Chester decides to go home to Connecticut. He gives a final concert that causes Times Square and blocks of New York City to fall still, with everyone stopping to listen to the music. Mario plays one last time with Chester at the newsstand after that last concert, and falls asleep after a while. Later that same night, after Chester gives a farewell chirp to Mario, Harry and Tucker take Chester to Grand Central Terminal so that Chester can hop on to a train. At Grand Central, they all say good-bye. Later, when Mario wakes up as his parents have returned, he realizes later that Chester has gone home, but accepts this by saying: "And I'm glad." The story ends with Tucker telling Harry that maybe they'll visit the Connecticut country area one day. There have been sequels concerning the trio after this iconic book.

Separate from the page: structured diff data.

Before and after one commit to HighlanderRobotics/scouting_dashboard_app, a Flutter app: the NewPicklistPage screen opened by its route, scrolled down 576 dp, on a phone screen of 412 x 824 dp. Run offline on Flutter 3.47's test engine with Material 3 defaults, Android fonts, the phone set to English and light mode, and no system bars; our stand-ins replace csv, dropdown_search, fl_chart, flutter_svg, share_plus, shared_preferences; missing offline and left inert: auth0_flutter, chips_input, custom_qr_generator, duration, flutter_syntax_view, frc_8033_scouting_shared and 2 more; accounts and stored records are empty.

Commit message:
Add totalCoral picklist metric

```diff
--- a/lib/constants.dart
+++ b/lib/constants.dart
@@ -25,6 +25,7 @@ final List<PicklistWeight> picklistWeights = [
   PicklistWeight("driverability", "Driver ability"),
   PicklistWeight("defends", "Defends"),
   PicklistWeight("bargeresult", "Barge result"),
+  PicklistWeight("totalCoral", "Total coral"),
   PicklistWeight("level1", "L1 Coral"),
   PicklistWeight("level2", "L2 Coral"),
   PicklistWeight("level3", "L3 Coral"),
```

In 1973, Chuck Jones wrote and directed a short animated version of The Cricket In Times Square with Mel Blanc cast as the voice of Tucker Mouse and Paul, Les Tremayne as the voices of Chester Cricket, Harry Cat, Papa Bellini, and Mr. Smedley, June Foray as Mama Bellini, and Kerry MacLane as Mario. The special aired on ABC on April 24, 1973.[3]

Jones also wrote and directed two animated sequels, A Very Merry Cricket (1973)[4] and Yankee Doodle Cricket (1975).[5]

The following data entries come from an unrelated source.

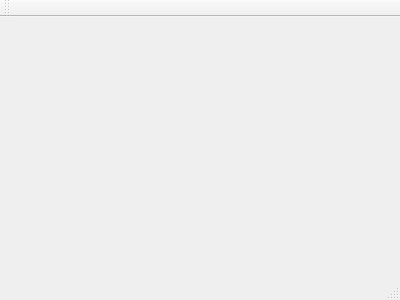
Before: the Qt Designer form mainwindow.ui in GitHubLaboratory/Text_search_system, drawn with Qt 5.
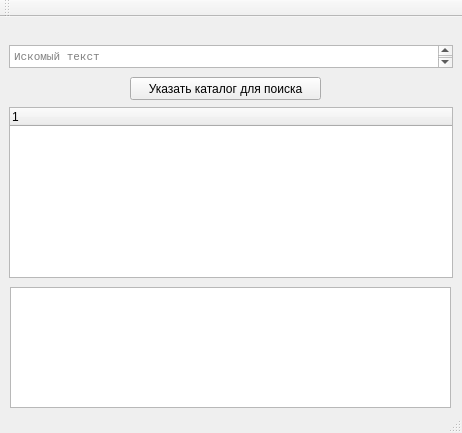
After: the same form once the commit is applied.

Commit message: add controls interface

The edit to the form file:
```diff
--- a/mainwindow.ui
+++ b/mainwindow.ui
@@ -1,24 +1,103 @@
 <ui version="4.0">
  <class>MainWindow</class>
- <widget class="QMainWindow" name="MainWindow" >
-  <property name="geometry" >
+ <widget class="QMainWindow" name="MainWindow">
+  <property name="geometry">
    <rect>
     <x>0</x>
     <y>0</y>
-    <width>400</width>
-    <height>300</height>
+    <width>462</width>
+    <height>433</height>
    </rect>
   </property>
   <property name="windowTitle" >
    <string>MainWindow</string>
   </property>
-  <widget class="QMenuBar" name="menuBar" />
-  <widget class="QToolBar" name="mainToolBar" />
-  <widget class="QWidget" name="centralWidget" />
-  <widget class="QStatusBar" name="statusBar" />
+  <widget class="QWidget" name="centralWidget">
+   <widget class="QPushButton" name="pushButton">
+    <property name="geometry">
+     <rect>
+      <x>130</x>
+      <y>60</y>
+      <width>191</width>
+      <height>23</height>
+     </rect>
+    </property>
+    <property name="text">
+     <string>Указать каталог для поиска</string>
+    </property>
+   </widget>
+   <widget class="QTreeWidget" name="treeWidget">
+    <property name="geometry">
+     <rect>
+      <x>9</x>
+      <y>90</y>
+      <width>444</width>
+      <height>171</height>
+     </rect>
+    </property>
+    <column>
+     <property name="text">
+      <string notr="true">1</string>
+     </property>
+    </column>
+   </widget>
+   <widget class="QTextEdit" name="textEdit">
+    <property name="geometry">
+     <rect>
+      <x>9</x>
+      <y>28</y>
+      <width>444</width>
+      <height>23</height>
+     </rect>
+    </property>
+    <property name="font">
+     <font>
+      <family>Lucida Console</family>
+      <pointsize>8</pointsize>
+     </font>
+    </property>
+    <property name="documentTitle">
+     <string/>
+    </property>
+    <property name="placeholderText">
+     <string>Искомый текст</string>
+    </property>
+   </widget>
+   <widget class="QTextEdit" name="textEdit_2">
+    <property name="geometry">
+     <rect>
+      <x>10</x>
+      <y>270</y>
+      <width>441</width>
+      <height>121</height>
+     </rect>
+    </property>
+    <property name="lineWrapMode">
+     <enum>QTextEdit::NoWrap</enum>
+    </property>
+   </widget>
+  </widget>
+  <widget class="QMenuBar" name="menuBar">
+   <property name="geometry">
+    <rect>
+     <x>0</x>
+     <y>0</y>
+     <width>462</width>
+     <height>21</height>
+    </rect>
+   </property>
+  </widget>
+  <widget class="QToolBar" name="mainToolBar">
+   <attribute name="toolBarArea">
+    <enum>TopToolBarArea</enum>
+   </attribute>
+   <attribute name="toolBarBreak">
+    <bool>false</bool>
+   </attribute>
+  </widget>
+  <widget class="QStatusBar" name="statusBar"/>
  </widget>
- <layoutDefault spacing="6" margin="11" />
- <pixmapfunction></pixmapfunction>
+ <layoutdefault spacing="6" margin="11"/>
  <resources/>
  <connections/>
 </ui>
```
Left out of the diff: 3 changed lines with no effect on the pictures.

Selden wrote six sequels to the book: Tucker's Countryside (1969), Harry Cat's Pet Puppy (1974), Chester Cricket's Pigeon Ride (1981), Chester Cricket's New Home (1983), Harry Kitten and Tucker Mouse (1986), and The Old Meadow (1987). Furthermore, in 2011 Macmillan released three Harry Cat and Tucker Mouse books by Thea Feldman based on characters in The Cricket in Times Square: Harry to the Rescue!, Starring Harry, and Tucker's Beetle Band.


  1. ^ "Newbery Medal and Honor Books, 1922–Present". American Library Association. 1999-11-30. Retrieved May 9, 2013.
  2. ^ On-line biography of George Selden, The Educational Paperback Association, archived from the original on 2006-04-23.
  3. ^ Woolery, George W. (1989). Animated TV Specials: The Complete Directory to the First Twenty-Five Years, 1962-1987. Scarecrow Press. pp. 99–100. ISBN 0-8108-2198-2. Retrieved 27 March 2020.
  4. ^ "A very merry cricket", IMDb.
  5. ^ "Yankee Doodle Cricket", IMDb.

Further reading[edit]

  • Onion, Susan (2000). A guide for using The Cricket in Times Square in the classroom, based on the novel written by George Selden. Westminster, CA: Teacher Created Materials. ISBN 1-55734419-1.

External links[edit]